By Rachel Dolin1, G. Mark Holmes2, Sally C. Stearns3, Denise A. Kirk4, Laura C. Hanson5, Donald H. Taylor6, and Pam Silberman7  Abstract Hospice care is designed to support patients and families through the final phase of illness and death. Yet for more than a decade, hospices have steadily increased the rate at which they discharge patients before death—a practice known as “live discharge.” Although certain live discharges are consistent with high-quality care, regulators have expressed concern that some hospices’ desire to maximize profits drives them to inappropriately discharge patients. We used Medicare claims data for 2012–13 and cost reports for 2011–13 to explore relationships between hospice-level financial margins and live discharge rates among freestanding hospices. Adjusted analyses showed positive and significant associations between both operating and total margins and hospice-level rates of live discharge: One-unit increases in operating and total margin were associated with increases of 3 percent and 4 percent in expected hospice-level live discharge rates, respectively. These findings suggest that additional research is needed to explore links between profitability and patient-centeredness in the Medicare hospice program. Published in Health Affairs, Vol.  36, No....

Factors Driving Live Discharge From Hospice: Provider Perspectives

Abstract Context The proportion of patients disenrolling from hospice before death has increased over the decade with significant variations across hospice types and regions. Such trends have raised concerns about live disenrollment's effect on care quality. Live disenrollment may be driven by factors other than patient preference and may create discontinuities in care, disrupting ongoing patient-provider relationships. Researchers have not explored when and how providers make this decision with patients. Objective The objective of this study was to ascertain provider perspectives on key drivers of live discharge from the Medicare hospice program. Methods We conducted semistructured telephone interviews with 18 individuals representing 14 hospice providers across the country.

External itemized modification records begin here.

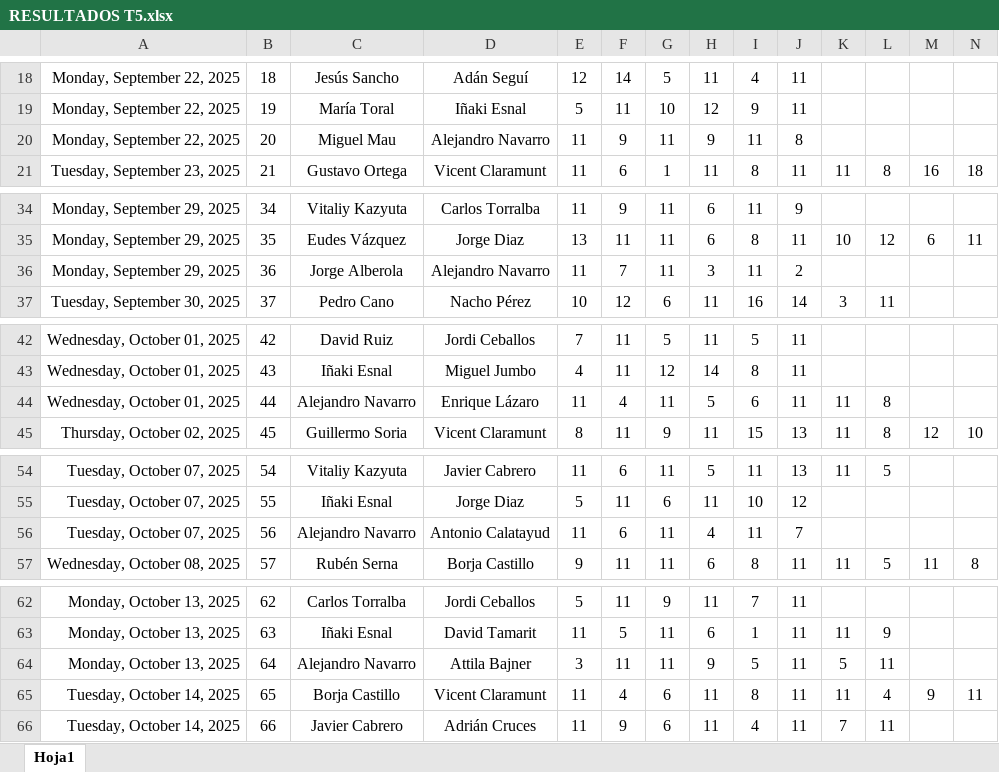
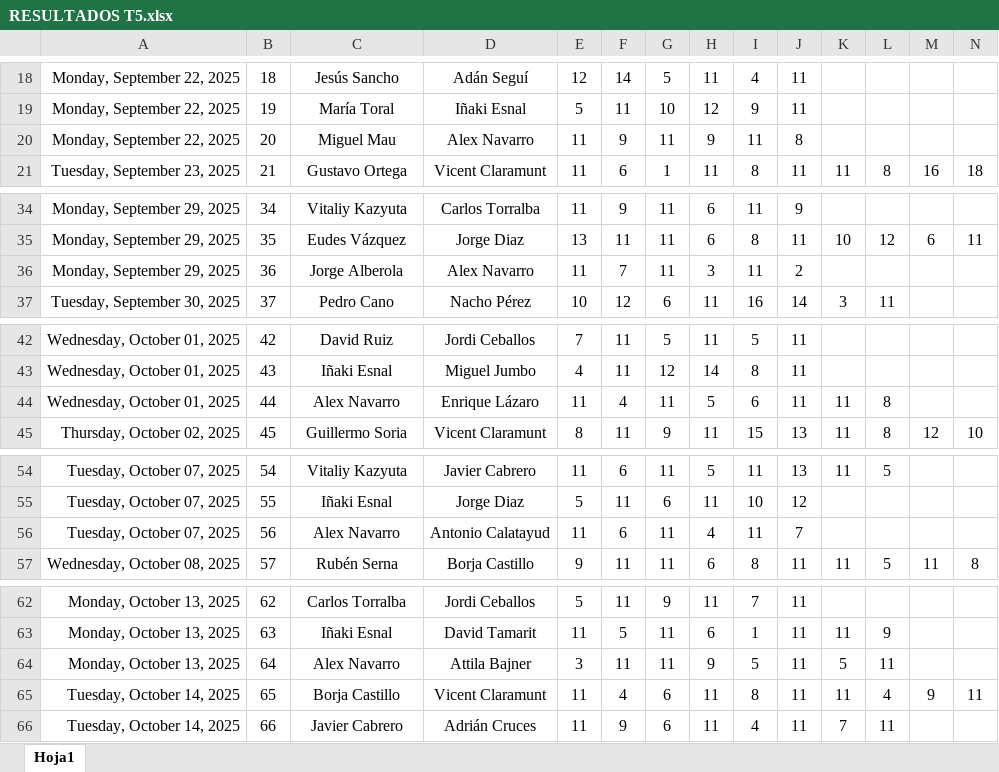
Before and after one commit to Ruseral84/pp_consulta, an Excel workbook: RESULTADOS T5.xlsx, sheet Hoja1, drawn as a sheet; only a part is shown, gaps mark what is left out; values as stored, in another font and other column widths than the file's, no borders; conditional formats not drawn; the diff covers the shown part only; the diff names each change by its address in the sheet, - before the commit and + after, or states it on an @@ line.

```diff
--- a/RESULTADOS T5.xlsx (sheet Hoja1)
+++ b/RESULTADOS T5.xlsx (sheet Hoja1)
-D20: Alejandro Navarro
+D20: Alex Navarro
-D36: Alejandro Navarro
+D36: Alex Navarro
-C44: Alejandro Navarro
+C44: Alex Navarro
-C56: Alejandro Navarro
+C56: Alex Navarro
-C64: Alejandro Navarro
+C64: Alex Navarro
```
Also changed, not shown: 1 edited cell elsewhere in this sheet, JUGADORES T5.xlsx, 5 other files.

Transcriptions were coded and analyzed using a template analysis approach. Results Analysis generated four themes: 1) difficulty estimating patient prognosis, 2) fear of Centers for Medicare & Medicaid Services audits, 3) rising market competition, and 4) challenges with inpatient contracting. Participants emphasized challenges underlying each decision to discharge patients alive, stressing that there often exists a gray line between appropriate and inappropriate discharges. Discussions also focused on scenarios in which financial motivations drive enrollment and disenrollment practices. Conclusion This study provides significant contributions to existing knowledge about hospice enrollment and disenrollment patterns. Results suggest that live discharge patterns are often susceptible to market and regulatory forces, which may have contributed to the rising national rate.   Factors Driving Live Discharge From Hospice: Provider Perspectives Dolin, Rachel et al. Journal of Pain and Symptom Management , Volume 53 , Issue 6 , 1050 -...